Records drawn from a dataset
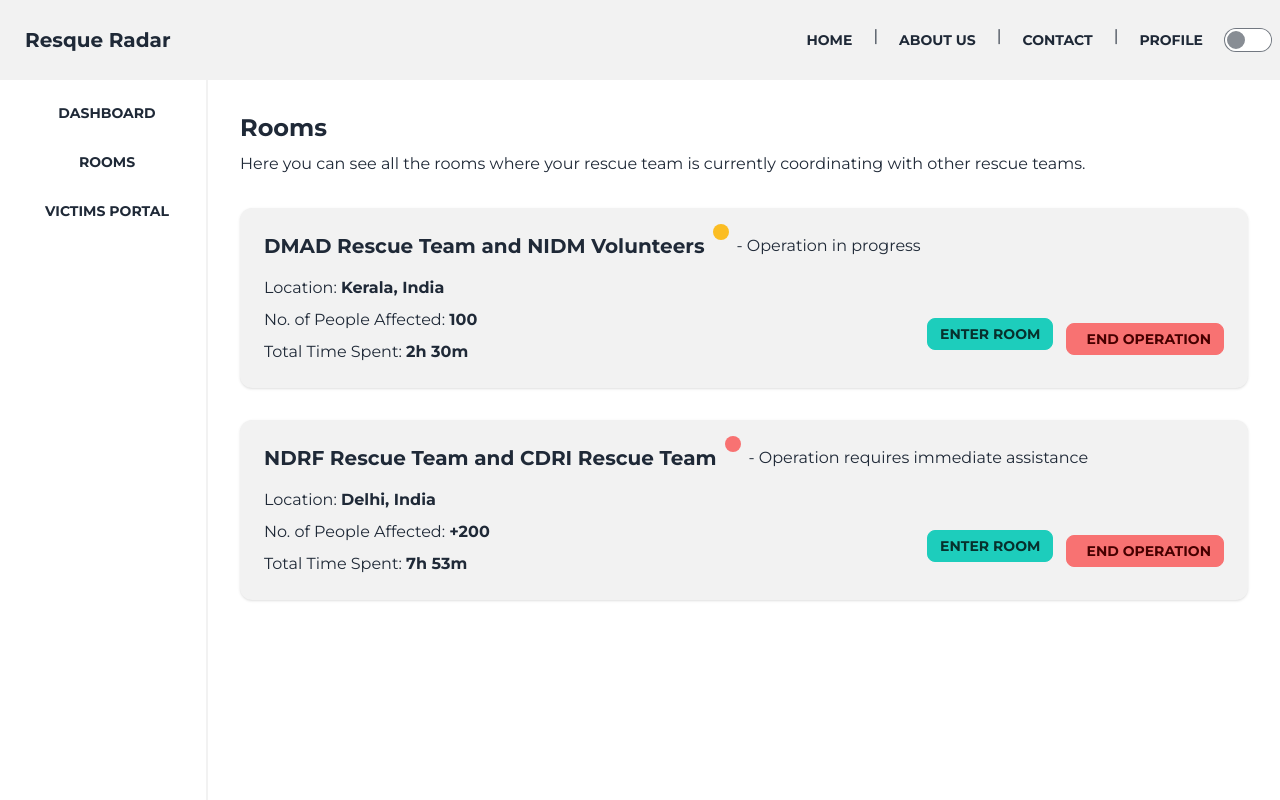
After one commit to RescueRadar/resque-radar, a Django app: page /rooms/ in a window 1280 px wide. The commit adds this page. Run offline with Django 4.2, Linux system fonts and the light colour scheme; a user stored in the database is signed in; tables that the repository leaves empty hold one stand-in row (values such as "Sample post"); some libraries are stand-ins or nearby versions.

Commit message:
static layouts done

```diff
--- a/base/views.py
+++ b/base/views.py
@@ -19,6 +19,15 @@ def contact(request):
 def user_report(request):
     return render(request, 'user_report.html')
 
+@login_required
+@agency_req
+def victims_portal(request):
+    return render(request, 'victims_portal.html')
+
+@login_required
+@agency_req
+def rooms(request):
+    return render(request, 'rooms.html')
 
 @login_required
 @agency_req
--- a/rescueradar/urls.py
+++ b/rescueradar/urls.py
@@ -16,6 +16,8 @@ urlpatterns = [
     path('request_submitted/<str:form_submitted>/', base_views.request_submitted, name='request_submitted'),
     path('user_profile/', base_views.user_profile, name='user_profile'),
     path('user_report/', base_views.user_report, name='user_report'),
+    path('rooms/', base_views.rooms, name='rooms'),
+    path('victims_portal/', base_views.victims_portal, name='victims_portal'),
     # path('', include(router.urls)),
     # path('api-auth/', include('rest_framework.urls', namespace='rest_framework'))
 ]
--- a/templates/account/base.html
+++ b/templates/account/base.html
@@ -9,7 +9,8 @@
     <div>
       {% for message in messages %}
       <div class="flex justify-center">
-        <div class="flex items-center px-4 py-3 text-sm font-bold text-white bg-blue-500 rounded-xl mb-4 w-1/2" role="alert">
+        <div class="alert alert-info max-w-lg mx-auto mt-6 font-bold" role="alert">
+          <svg xmlns="http://www.w3.org/2000/svg" fill="none" viewBox="0 0 24 24" class="stroke-current shrink-0 w-6 h-6"><path stroke-linecap="round" stroke-linejoin="round" stroke-width="2" d="M13 16h-1v-4h-1m1-4h.01M21 12a9 9 0 11-18 0 9 9 0 0118 0z"></path></svg>
           <p>{{ message }}</p>
         </div>
       </div>
--- /dev/null
+++ b/templates/rooms.html
@@ -0,0 +1,111 @@
+{% extends 'base.html' %} {% block main %} {% load static %} {% comment %} Vertical Navigation {% endcomment %}
+<div
+	class="md:h-screen md:w-52 w-full border-r-2 border-base-200 md:fixed flex flex-col justify-between items-center py-4">
+	<ul class="md:space-y-4 flex md:flex-col flex-row items-center justify-center">
+		<li>
+			<a href="{% url 'dashboard' %}" class="btn btn-ghost btn-sm">
+				<i class="fa-solid fa-table-columns"></i>
+				Dashboard
+			</a>
+		</li>
+		<li>
+			<a href="{% url 'rooms' %}" class="btn btn-ghost btn-sm">
+				<i class="fa-solid fa-door-open"></i>
+				Rooms
+			</a>
+		</li>
+		<li>
+			<a href="{% url 'victims_portal' %}" class="btn btn-ghost btn-sm"><i class="fa-solid fa-tower-broadcast"></i> Victims Portal </a>
+		</li>
+	</ul>
+</div>
+
+<div class="md:w-[calc(100%-13rem)] w-full min-h-[80dvh] md:ml-[13rem] flex flex-col p-8">
+<h1
+    class="text-2xl font-bold mb-2"
+>
+    Rooms
+</h1>
+<p>
+    Here you can see all the rooms where your rescue team is currently coordinating with other rescue teams.
+</p>
+
+<div class="mt-8 space-y-8">
+	<div
+		class="bg-base-200 rounded-xl shadow p-6 hover:shadow-lg border-base-200">
+		<div class="flex items-center mb-4">
+				<div class="indicator mr-4">
+					<span class="indicator-item badge badge-sm badge-warning"></span>
+					<h3 class="pr-4 text-xl font-bold">
+						DMAD Rescue Team and NIDM Volunteers
+					</h3>
+				</div>
+				<p>- Operation in progress</p>
+			</div>
+			<div class="flex flex-col space-y-8 md:flex-row justify-between items-center">
+				<div class="flex flex-col justify-center space-y-2">
+					<p>
+						<i class="fa-solid fa-map-pin"></i> Location: <span class="font-bold">Kerala, India</span>
+					</p>
+					<p>
+						<i class="fa-solid fa-users"></i> No. of People Affected: <span class="font-bold">100</span>
+					</p>
+					<p>
+						<i class="fa-solid fa-clock"></i> Total Time Spent: <span class="font-bold">2h 30m</span>
+					</p>
+				</div>
+				<div>
+					<button class="btn btn-sm btn-accent">
+						Enter Room
+					</button>
+					<button
+						class="btn btn-error btn-sm ml-2"
+						onclick="confirm('Are you sure you want to end this operation?') ? alert('Operation ended successfully!') : null"
+					>
+						<i class="fa-solid fa-trash"></i>
+						End Operation
+					</button>
+				</div>
+			</div>
+		</div>
+		<div
+		class="bg-base-200 rounded-xl shadow p-6 hover:shadow-lg border-base-200">
+		<div class="flex items-center mb-4">
+				<div class="indicator mr-4">
+					<span class="indicator-item badge badge-sm badge-error"></span>
+					<h3 class="pr-4 text-xl font-bold">
+						NDRF Rescue Team and CDRI Rescue Team
+					</h3>
+				</div>
+				<p>- Operation requires immediate assistance</p>
+			</div>
+			<div class="flex flex-col space-y-8 md:flex-row justify-between items-center">
+				<div class="flex flex-col justify-center space-y-2">
+					<p>
+						<i class="fa-solid fa-map-pin"></i> Location: <span class="font-bold">Delhi, India</span>
+					</p>
+					<p>
+						<i class="fa-solid fa-users"></i> No. of People Affected: <span class="font-bold"> +200</span>
+					</p>
+					<p>
+						<i class="fa-solid fa-clock"></i> Total Time Spent: <span class="font-bold">7h 53m</span>
+					</p>
+				</div>
+				<div>
+					<button class="btn btn-sm btn-accent">
+						Enter Room
+					</button>
+					<button
+						class="btn btn-error btn-sm ml-2"
+						onclick="confirm('Are you sure you want to end this operation?') ? alert('Operation ended successfully!') : null"
+					>
+						<i class="fa-solid fa-trash"></i>
+						End Operation
+					</button>
+				</div>
+			</div>
+		</div>
+</div>
+</div>
+
+{% endblock %}
```
Also changed, not shown: templates/dashboard.html (+5 -51 lines), templates/request_submitted.html (+1 -15 lines), templates/victims_portal.html (added, +83 -0 lines), ReadMe.md (added), assets/images/thumbnail.png (added), assets/images/thumbnail_portrait.png (added).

What the task asks: Each line above where the word "urls" occurs should be returned in full.

Reply:
--- a/rescueradar/urls.py
+++ b/rescueradar/urls.py
     # path('', include(router.urls)),
     # path('api-auth/', include('rest_framework.urls', namespace='rest_framework'))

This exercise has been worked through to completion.